____ Given data
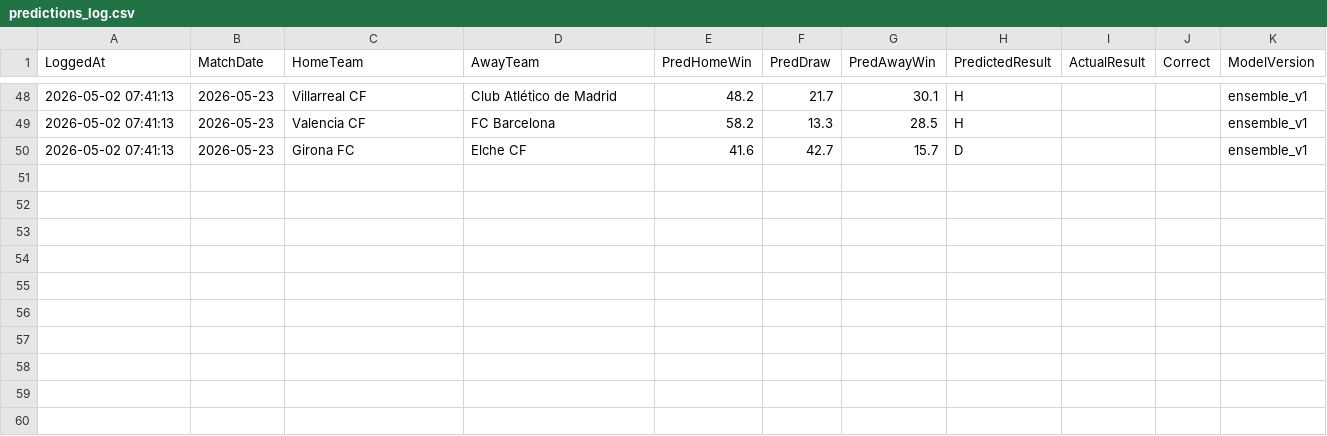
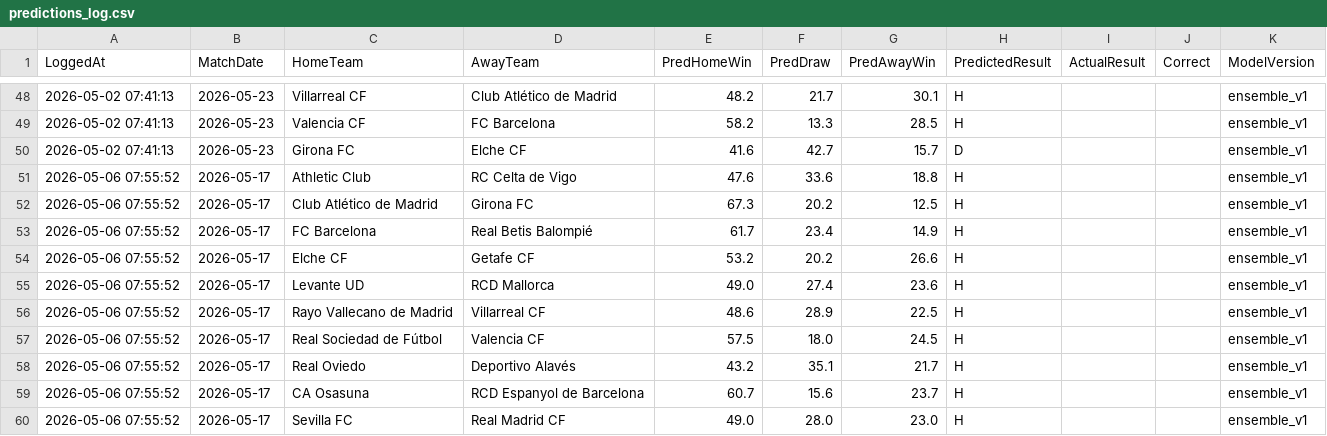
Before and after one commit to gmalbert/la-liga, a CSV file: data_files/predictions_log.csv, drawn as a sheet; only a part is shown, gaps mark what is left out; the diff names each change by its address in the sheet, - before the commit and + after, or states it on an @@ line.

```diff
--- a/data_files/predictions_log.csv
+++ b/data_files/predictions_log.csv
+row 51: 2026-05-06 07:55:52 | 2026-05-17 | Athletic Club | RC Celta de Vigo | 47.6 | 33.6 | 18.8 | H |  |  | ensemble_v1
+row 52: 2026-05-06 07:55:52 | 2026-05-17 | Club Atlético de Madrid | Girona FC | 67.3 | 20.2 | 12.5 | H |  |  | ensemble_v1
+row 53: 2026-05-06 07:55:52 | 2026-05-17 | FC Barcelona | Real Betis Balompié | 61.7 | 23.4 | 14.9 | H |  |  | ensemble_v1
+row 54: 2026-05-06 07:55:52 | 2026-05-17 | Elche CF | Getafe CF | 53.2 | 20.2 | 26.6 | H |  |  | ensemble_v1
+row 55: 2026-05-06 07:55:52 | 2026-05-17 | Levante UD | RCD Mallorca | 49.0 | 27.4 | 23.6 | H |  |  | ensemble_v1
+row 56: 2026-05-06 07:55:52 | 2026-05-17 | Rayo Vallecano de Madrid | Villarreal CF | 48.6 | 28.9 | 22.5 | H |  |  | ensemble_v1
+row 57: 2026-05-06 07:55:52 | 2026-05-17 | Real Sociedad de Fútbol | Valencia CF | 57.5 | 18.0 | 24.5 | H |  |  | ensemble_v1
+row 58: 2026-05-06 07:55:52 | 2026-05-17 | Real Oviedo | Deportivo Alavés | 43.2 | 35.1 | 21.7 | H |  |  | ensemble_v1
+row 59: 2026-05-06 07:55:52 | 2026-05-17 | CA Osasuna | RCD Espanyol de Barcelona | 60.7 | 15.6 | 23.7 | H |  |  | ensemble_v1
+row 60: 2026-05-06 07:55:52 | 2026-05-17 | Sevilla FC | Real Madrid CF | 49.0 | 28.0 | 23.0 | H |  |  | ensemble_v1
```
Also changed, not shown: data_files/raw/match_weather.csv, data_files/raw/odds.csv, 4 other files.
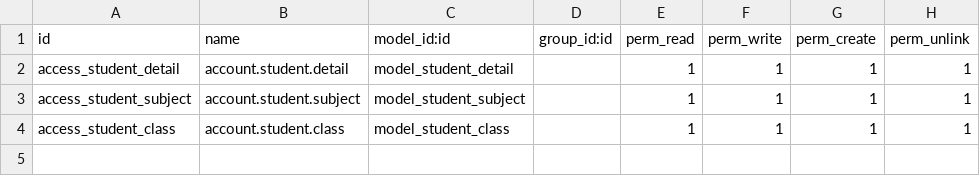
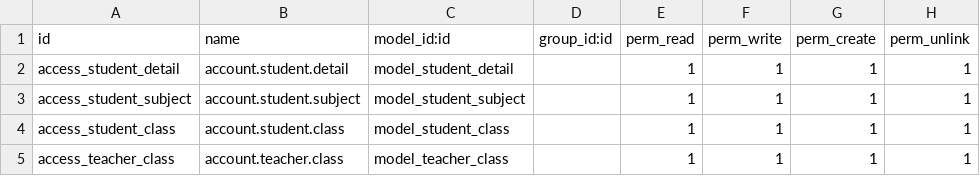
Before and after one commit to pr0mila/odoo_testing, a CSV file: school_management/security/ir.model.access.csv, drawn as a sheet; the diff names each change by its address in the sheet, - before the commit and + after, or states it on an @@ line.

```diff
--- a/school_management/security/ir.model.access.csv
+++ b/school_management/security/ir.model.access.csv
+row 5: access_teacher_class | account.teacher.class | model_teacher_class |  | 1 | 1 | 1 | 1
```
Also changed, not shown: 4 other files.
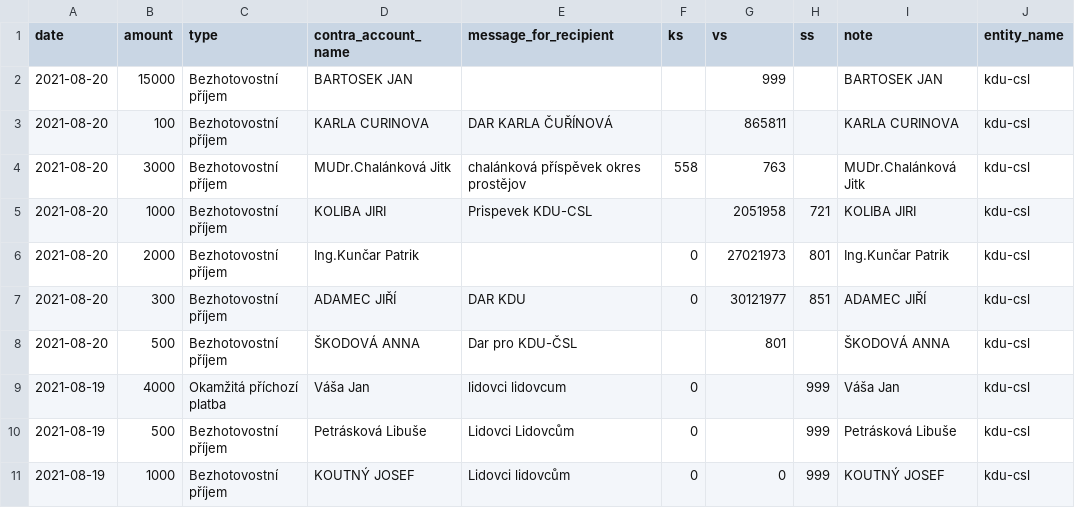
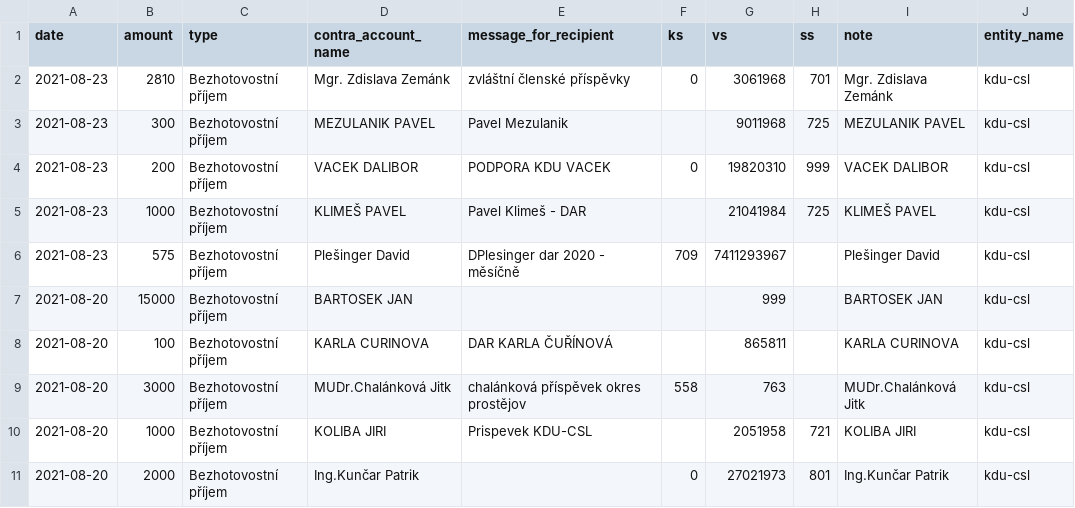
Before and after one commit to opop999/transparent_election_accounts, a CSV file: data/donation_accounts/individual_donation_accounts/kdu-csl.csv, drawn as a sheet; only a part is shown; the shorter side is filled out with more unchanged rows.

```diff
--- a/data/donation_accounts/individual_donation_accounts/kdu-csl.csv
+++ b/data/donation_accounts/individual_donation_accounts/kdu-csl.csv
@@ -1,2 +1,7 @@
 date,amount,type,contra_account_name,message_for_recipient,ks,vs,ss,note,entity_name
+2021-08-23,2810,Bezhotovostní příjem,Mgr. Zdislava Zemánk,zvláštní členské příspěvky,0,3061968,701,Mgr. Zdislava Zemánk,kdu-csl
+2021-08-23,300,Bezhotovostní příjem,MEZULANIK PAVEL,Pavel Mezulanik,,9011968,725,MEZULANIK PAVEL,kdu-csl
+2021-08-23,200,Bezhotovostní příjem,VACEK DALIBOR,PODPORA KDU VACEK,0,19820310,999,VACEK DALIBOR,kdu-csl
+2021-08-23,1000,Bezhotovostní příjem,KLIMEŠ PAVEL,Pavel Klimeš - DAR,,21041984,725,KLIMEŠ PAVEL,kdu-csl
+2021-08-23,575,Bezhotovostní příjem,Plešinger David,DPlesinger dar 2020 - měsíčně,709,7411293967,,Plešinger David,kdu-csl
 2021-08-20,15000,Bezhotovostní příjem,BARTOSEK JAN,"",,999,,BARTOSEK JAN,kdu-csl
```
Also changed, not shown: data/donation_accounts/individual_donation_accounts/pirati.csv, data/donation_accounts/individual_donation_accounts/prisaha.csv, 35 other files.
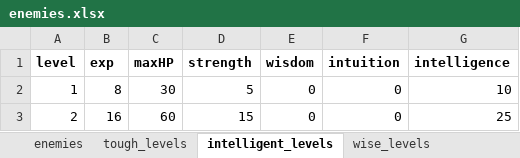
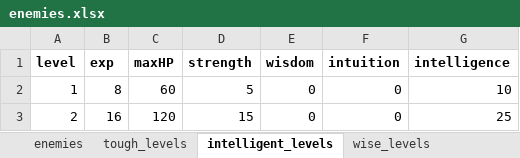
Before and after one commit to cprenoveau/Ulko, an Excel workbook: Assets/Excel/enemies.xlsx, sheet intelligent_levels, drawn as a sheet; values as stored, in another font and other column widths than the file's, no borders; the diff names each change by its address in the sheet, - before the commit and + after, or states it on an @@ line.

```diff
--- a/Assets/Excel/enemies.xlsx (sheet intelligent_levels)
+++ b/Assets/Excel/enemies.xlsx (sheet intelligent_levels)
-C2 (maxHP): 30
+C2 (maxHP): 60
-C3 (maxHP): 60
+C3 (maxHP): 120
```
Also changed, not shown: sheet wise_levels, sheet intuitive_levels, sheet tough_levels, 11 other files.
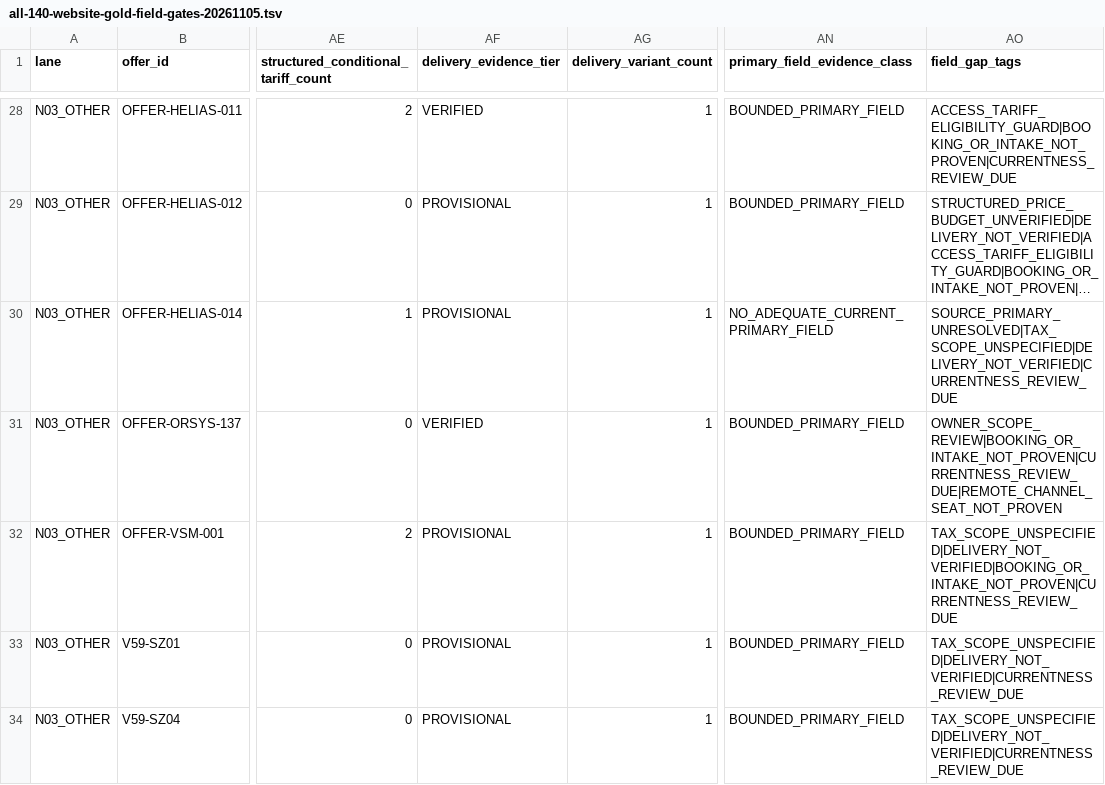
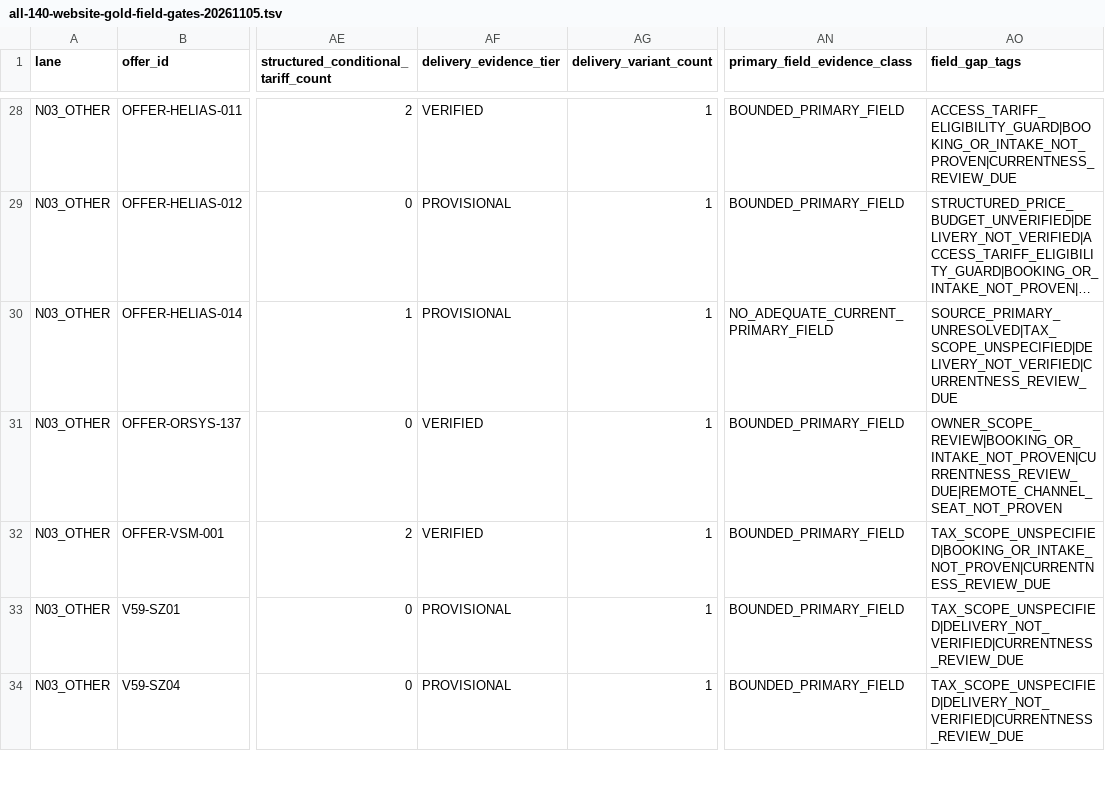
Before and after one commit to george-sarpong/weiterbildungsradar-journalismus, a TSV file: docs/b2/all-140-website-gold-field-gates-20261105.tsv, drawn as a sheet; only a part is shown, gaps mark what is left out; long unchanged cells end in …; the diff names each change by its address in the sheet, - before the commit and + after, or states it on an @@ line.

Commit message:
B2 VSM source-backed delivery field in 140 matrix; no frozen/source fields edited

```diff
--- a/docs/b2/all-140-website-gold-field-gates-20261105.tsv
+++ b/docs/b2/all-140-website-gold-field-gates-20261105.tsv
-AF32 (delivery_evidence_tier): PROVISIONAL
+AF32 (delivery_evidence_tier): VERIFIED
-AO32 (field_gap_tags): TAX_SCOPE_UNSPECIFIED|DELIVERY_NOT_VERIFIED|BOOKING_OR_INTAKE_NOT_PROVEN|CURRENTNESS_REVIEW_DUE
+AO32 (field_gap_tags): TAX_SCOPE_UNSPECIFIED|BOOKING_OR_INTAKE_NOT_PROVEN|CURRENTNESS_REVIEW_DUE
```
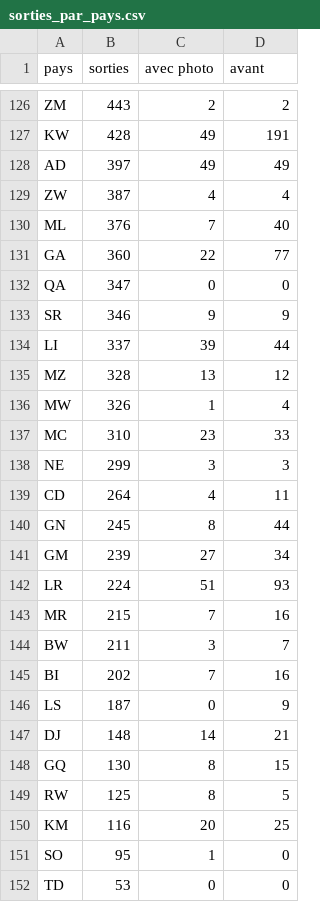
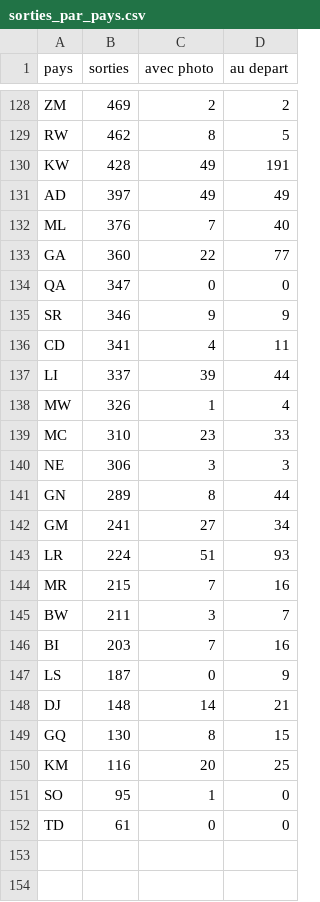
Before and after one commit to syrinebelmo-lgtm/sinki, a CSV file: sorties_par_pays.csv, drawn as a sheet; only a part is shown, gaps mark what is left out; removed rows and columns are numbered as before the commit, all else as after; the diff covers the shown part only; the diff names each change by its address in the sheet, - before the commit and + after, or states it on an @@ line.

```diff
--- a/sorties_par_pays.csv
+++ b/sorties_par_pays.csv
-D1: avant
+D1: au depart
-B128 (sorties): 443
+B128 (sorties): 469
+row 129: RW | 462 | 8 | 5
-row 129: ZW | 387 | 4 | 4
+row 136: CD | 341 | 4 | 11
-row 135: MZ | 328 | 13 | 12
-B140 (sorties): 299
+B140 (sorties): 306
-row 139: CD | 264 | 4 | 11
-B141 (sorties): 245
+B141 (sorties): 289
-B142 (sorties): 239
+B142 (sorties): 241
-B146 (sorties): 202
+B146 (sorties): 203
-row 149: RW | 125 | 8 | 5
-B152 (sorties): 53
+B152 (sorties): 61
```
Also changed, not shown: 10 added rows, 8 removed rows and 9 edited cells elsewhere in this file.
________
Output the records exactly, and let none of their pictures appear in the copy.

Before and after one commit to gmalbert/la-liga, a CSV file: data_files/predictions_log.csv, drawn as a sheet; only a part is shown, gaps mark what is left out; the diff names each change by its address in the sheet, - before the commit and + after, or states it on an @@ line.

```diff
--- a/data_files/predictions_log.csv
+++ b/data_files/predictions_log.csv
+row 51: 2026-05-06 07:55:52 | 2026-05-17 | Athletic Club | RC Celta de Vigo | 47.6 | 33.6 | 18.8 | H |  |  | ensemble_v1
+row 52: 2026-05-06 07:55:52 | 2026-05-17 | Club Atlético de Madrid | Girona FC | 67.3 | 20.2 | 12.5 | H |  |  | ensemble_v1
+row 53: 2026-05-06 07:55:52 | 2026-05-17 | FC Barcelona | Real Betis Balompié | 61.7 | 23.4 | 14.9 | H |  |  | ensemble_v1
+row 54: 2026-05-06 07:55:52 | 2026-05-17 | Elche CF | Getafe CF | 53.2 | 20.2 | 26.6 | H |  |  | ensemble_v1
+row 55: 2026-05-06 07:55:52 | 2026-05-17 | Levante UD | RCD Mallorca | 49.0 | 27.4 | 23.6 | H |  |  | ensemble_v1
+row 56: 2026-05-06 07:55:52 | 2026-05-17 | Rayo Vallecano de Madrid | Villarreal CF | 48.6 | 28.9 | 22.5 | H |  |  | ensemble_v1
+row 57: 2026-05-06 07:55:52 | 2026-05-17 | Real Sociedad de Fútbol | Valencia CF | 57.5 | 18.0 | 24.5 | H |  |  | ensemble_v1
+row 58: 2026-05-06 07:55:52 | 2026-05-17 | Real Oviedo | Deportivo Alavés | 43.2 | 35.1 | 21.7 | H |  |  | ensemble_v1
+row 59: 2026-05-06 07:55:52 | 2026-05-17 | CA Osasuna | RCD Espanyol de Barcelona | 60.7 | 15.6 | 23.7 | H |  |  | ensemble_v1
+row 60: 2026-05-06 07:55:52 | 2026-05-17 | Sevilla FC | Real Madrid CF | 49.0 | 28.0 | 23.0 | H |  |  | ensemble_v1
```
Also changed, not shown: data_files/raw/match_weather.csv, data_files/raw/odds.csv, 4 other files.
Before and after one commit to pr0mila/odoo_testing, a CSV file: school_management/security/ir.model.access.csv, drawn as a sheet; the diff names each change by its address in the sheet, - before the commit and + after, or states it on an @@ line.

```diff
--- a/school_management/security/ir.model.access.csv
+++ b/school_management/security/ir.model.access.csv
+row 5: access_teacher_class | account.teacher.class | model_teacher_class |  | 1 | 1 | 1 | 1
```
Also changed, not shown: 4 other files.
Before and after one commit to opop999/transparent_election_accounts, a CSV file: data/donation_accounts/individual_donation_accounts/kdu-csl.csv, drawn as a sheet; only a part is shown; the shorter side is filled out with more unchanged rows.

```diff
--- a/data/donation_accounts/individual_donation_accounts/kdu-csl.csv
+++ b/data/donation_accounts/individual_donation_accounts/kdu-csl.csv
@@ -1,2 +1,7 @@
 date,amount,type,contra_account_name,message_for_recipient,ks,vs,ss,note,entity_name
+2021-08-23,2810,Bezhotovostní příjem,Mgr. Zdislava Zemánk,zvláštní členské příspěvky,0,3061968,701,Mgr. Zdislava Zemánk,kdu-csl
+2021-08-23,300,Bezhotovostní příjem,MEZULANIK PAVEL,Pavel Mezulanik,,9011968,725,MEZULANIK PAVEL,kdu-csl
+2021-08-23,200,Bezhotovostní příjem,VACEK DALIBOR,PODPORA KDU VACEK,0,19820310,999,VACEK DALIBOR,kdu-csl
+2021-08-23,1000,Bezhotovostní příjem,KLIMEŠ PAVEL,Pavel Klimeš - DAR,,21041984,725,KLIMEŠ PAVEL,kdu-csl
+2021-08-23,575,Bezhotovostní příjem,Plešinger David,DPlesinger dar 2020 - měsíčně,709,7411293967,,Plešinger David,kdu-csl
 2021-08-20,15000,Bezhotovostní příjem,BARTOSEK JAN,"",,999,,BARTOSEK JAN,kdu-csl
```
Also changed, not shown: data/donation_accounts/individual_donation_accounts/pirati.csv, data/donation_accounts/individual_donation_accounts/prisaha.csv, 35 other files.
Before and after one commit to cprenoveau/Ulko, an Excel workbook: Assets/Excel/enemies.xlsx, sheet intelligent_levels, drawn as a sheet; values as stored, in another font and other column widths than the file's, no borders; the diff names each change by its address in the sheet, - before the commit and + after, or states it on an @@ line.

```diff
--- a/Assets/Excel/enemies.xlsx (sheet intelligent_levels)
+++ b/Assets/Excel/enemies.xlsx (sheet intelligent_levels)
-C2 (maxHP): 30
+C2 (maxHP): 60
-C3 (maxHP): 60
+C3 (maxHP): 120
```
Also changed, not shown: sheet wise_levels, sheet intuitive_levels, sheet tough_levels, 11 other files.
Before and after one commit to george-sarpong/weiterbildungsradar-journalismus, a TSV file: docs/b2/all-140-website-gold-field-gates-20261105.tsv, drawn as a sheet; only a part is shown, gaps mark what is left out; long unchanged cells end in …; the diff names each change by its address in the sheet, - before the commit and + after, or states it on an @@ line.

Commit message:
B2 VSM source-backed delivery field in 140 matrix; no frozen/source fields edited

```diff
--- a/docs/b2/all-140-website-gold-field-gates-20261105.tsv
+++ b/docs/b2/all-140-website-gold-field-gates-20261105.tsv
-AF32 (delivery_evidence_tier): PROVISIONAL
+AF32 (delivery_evidence_tier): VERIFIED
-AO32 (field_gap_tags): TAX_SCOPE_UNSPECIFIED|DELIVERY_NOT_VERIFIED|BOOKING_OR_INTAKE_NOT_PROVEN|CURRENTNESS_REVIEW_DUE
+AO32 (field_gap_tags): TAX_SCOPE_UNSPECIFIED|BOOKING_OR_INTAKE_NOT_PROVEN|CURRENTNESS_REVIEW_DUE
```
Before and after one commit to syrinebelmo-lgtm/sinki, a CSV file: sorties_par_pays.csv, drawn as a sheet; only a part is shown, gaps mark what is left out; removed rows and columns are numbered as before the commit, all else as after; the diff covers the shown part only; the diff names each change by its address in the sheet, - before the commit and + after, or states it on an @@ line.

```diff
--- a/sorties_par_pays.csv
+++ b/sorties_par_pays.csv
-D1: avant
+D1: au depart
-B128 (sorties): 443
+B128 (sorties): 469
+row 129: RW | 462 | 8 | 5
-row 129: ZW | 387 | 4 | 4
+row 136: CD | 341 | 4 | 11
-row 135: MZ | 328 | 13 | 12
-B140 (sorties): 299
+B140 (sorties): 306
-row 139: CD | 264 | 4 | 11
-B141 (sorties): 245
+B141 (sorties): 289
-B142 (sorties): 239
+B142 (sorties): 241
-B146 (sorties): 202
+B146 (sorties): 203
-row 149: RW | 125 | 8 | 5
-B152 (sorties): 53
+B152 (sorties): 61
```
Also changed, not shown: 10 added rows, 8 removed rows and 9 edited cells elsewhere in this file.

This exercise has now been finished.